- Referral care is provided by multiple large, 1000 bed + regional tertiary centers referred to as “medical cities”. These medical cities provide highly sophisticated, subspecialized medical care by referral or access through emergency departments. Discharges from a medical city is challenging as many patients prefer to receive ongoing care following critical care treatments.
- Primary care is available from 2100 + regionally – positioned primary care centers. Much of the care is episodic; access for ongoing care for chronic conditions is a challenge. There is little integration or coordination of care with the Medical Cities.
- There is a growing private health insurance market and a growing market for private hospitals and related healthcare providers.
- Population growth is creating demand for health services that is rapidly outstripping supply.
- Much of the nursing support is provided by expatriates, including those from the Philippines.
- Post-graduate, specialty education for physicians is limited. Many physician specialists do their training in Europe and Canada.
- The city of Riyadh is less than 70 years old. The youngest medical city is about 10 years old. A new one is under construction now.
- Health care costs as a percentage of GDP is less than 6% due, in part, to the proportion of revenues derived from oil trade.
- Healthcare is considered to be as important corner stone in the foundation of the KSA’s responsibility to the population. Articles on health and health care are prominent in print media daily.
- Physicians employed by the medical cities are compensated on the basis of salary.

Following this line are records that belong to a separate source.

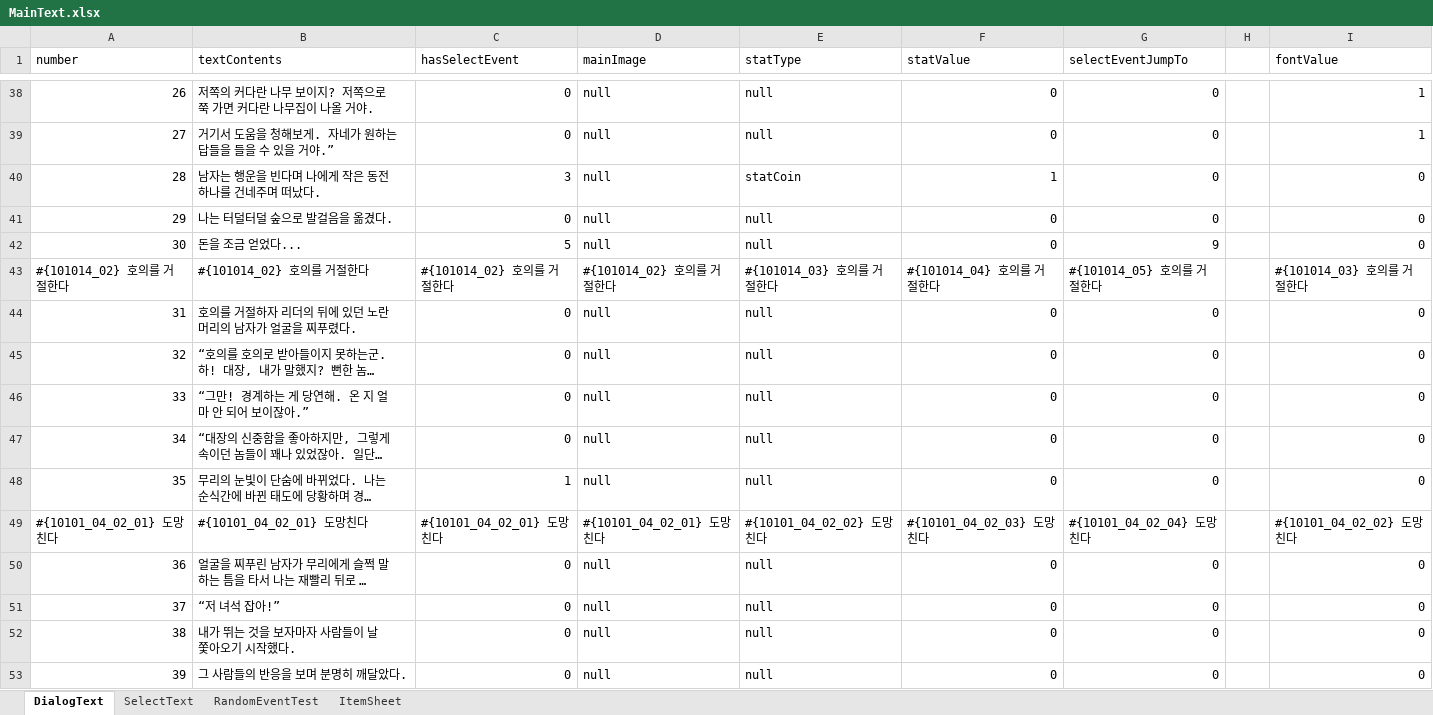
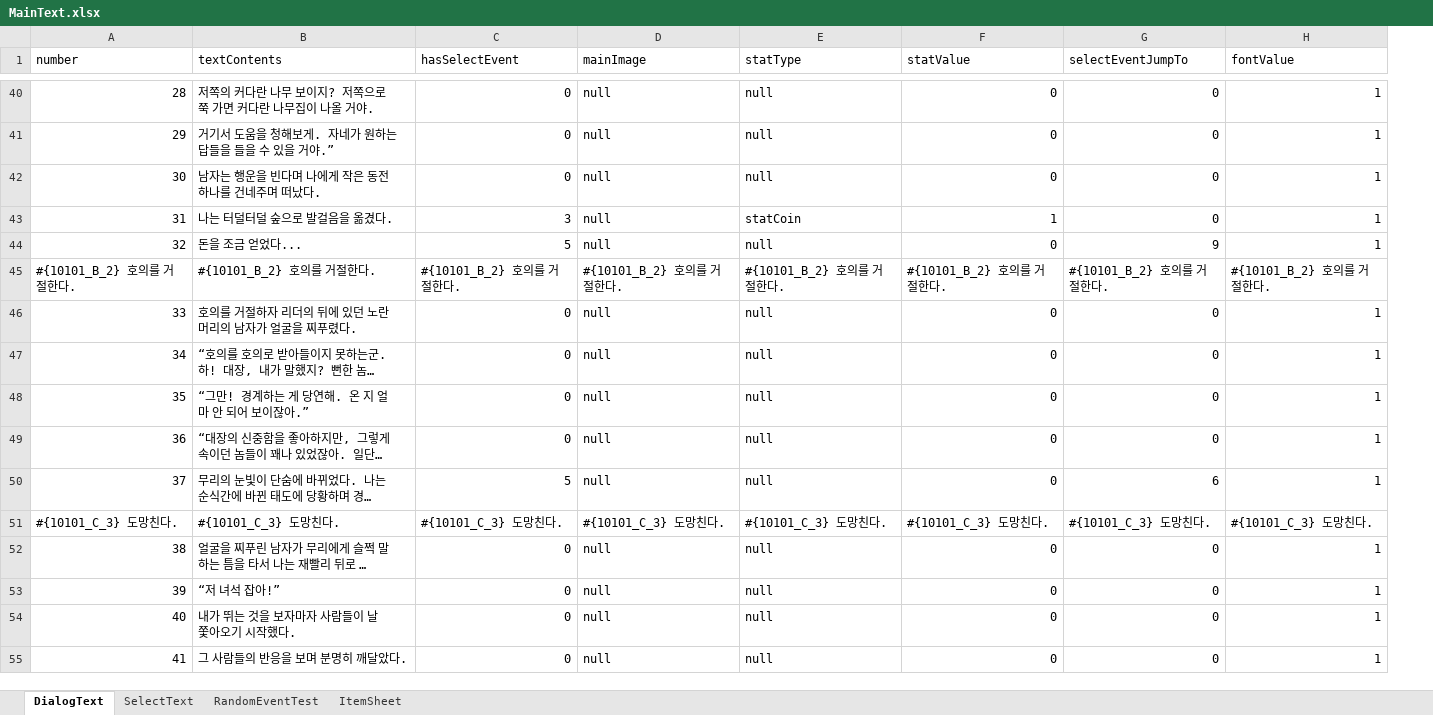
Before and after one commit to SharpSteamedBread/Project_Irrational, an Excel workbook: ProjectIrrational/Assets/ExcelBase/MainText.xlsx, sheet DialogText, drawn as a sheet; only a part is shown, gaps mark what is left out; long unchanged cells end in …; values as stored, in another font and other column widths than the file's, no cell formats; removed rows and columns are numbered as before the commit, all else as after; the diff covers the shown part only; the diff names each change by its address in the sheet, - before the commit and + after, or states it on an @@ line.

```diff
--- a/ProjectIrrational/Assets/ExcelBase/MainText.xlsx (sheet DialogText)
+++ b/ProjectIrrational/Assets/ExcelBase/MainText.xlsx (sheet DialogText)
-column H, empty
@@ column A (number) renumbered between rows 4 and 231 @@
-C42 (hasSelectEvent): 3
+C42 (hasSelectEvent): 0
-E42 (statType): statCoin
+E42 (statType): null
-F42 (statValue): 1
+F42 (statValue): 0
-H42:H44 (fontValue): 0
+H42:H44 (fontValue): 1
-C43 (hasSelectEvent): 0
+C43 (hasSelectEvent): 3
-E43 (statType): null
+E43 (statType): statCoin
-F43 (statValue): 0
+F43 (statValue): 1
-B45 (textContents): #{101014_02} 호의를 거절한다
+B45 (textContents): #{10101_B_2} 호의를 거절한다.
-C45 (hasSelectEvent): #{101014_02} 호의를 거절한다
+C45 (hasSelectEvent): #{10101_B_2} 호의를 거절한다.
-D45 (mainImage): #{101014_02} 호의를 거절한다
+D45 (mainImage): #{10101_B_2} 호의를 거절한다.
-E45 (statType): #{101014_03} 호의를 거절한다
+E45 (statType): #{10101_B_2} 호의를 거절한다.
-F45 (statValue): #{101014_04} 호의를 거절한다
+F45 (statValue): #{10101_B_2} 호의를 거절한다.
-G45 (selectEventJumpTo): #{101014_05} 호의를 거절한다
+G45 (selectEventJumpTo): #{10101_B_2} 호의를 거절한다.
-H45 (fontValue): #{101014_03} 호의를 거절한다
+H45 (fontValue): #{10101_B_2} 호의를 거절한다.
-H46:H50 (fontValue): 0
+H46:H50 (fontValue): 1
-C50 (hasSelectEvent): 1
+C50 (hasSelectEvent): 5
-G50 (selectEventJumpTo): 0
+G50 (selectEventJumpTo): 6
-row 49: #{10101_04_02_01} 도망친다 | #{10101_04_02_01} 도망친다 | #{10101_04_02_01} 도망친다 | #{10101_04_02_01} 도망친다 | #{10101_04_02_02} 도망친다 | #{10101_04_02_03} 도망친다 | #{10101_04_02_04} 도망친다 |  | #{10101_04_02_02} 도망친다
+row 51: #{10101_C_3} 도망친다. | #{10101_C_3} 도망친다. | #{10101_C_3} 도망친다. | #{10101_C_3} 도망친다. | #{10101_C_3} 도망친다. | #{10101_C_3} 도망친다. | #{10101_C_3} 도망친다. | #{10101_C_3} 도망친다.
-H52:H55 (fontValue): 0
+H52:H55 (fontValue): 1
```
Also changed, not shown: 22 added rows, 24 removed rows and 402 edited cells elsewhere in this sheet, sheet SelectText, sheet RandomEventTest, cell formats, 41 other files.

- Rural areas remain under-served according to experts consulted.
- Males and females occupy clinical and management positions within the Medical Cities.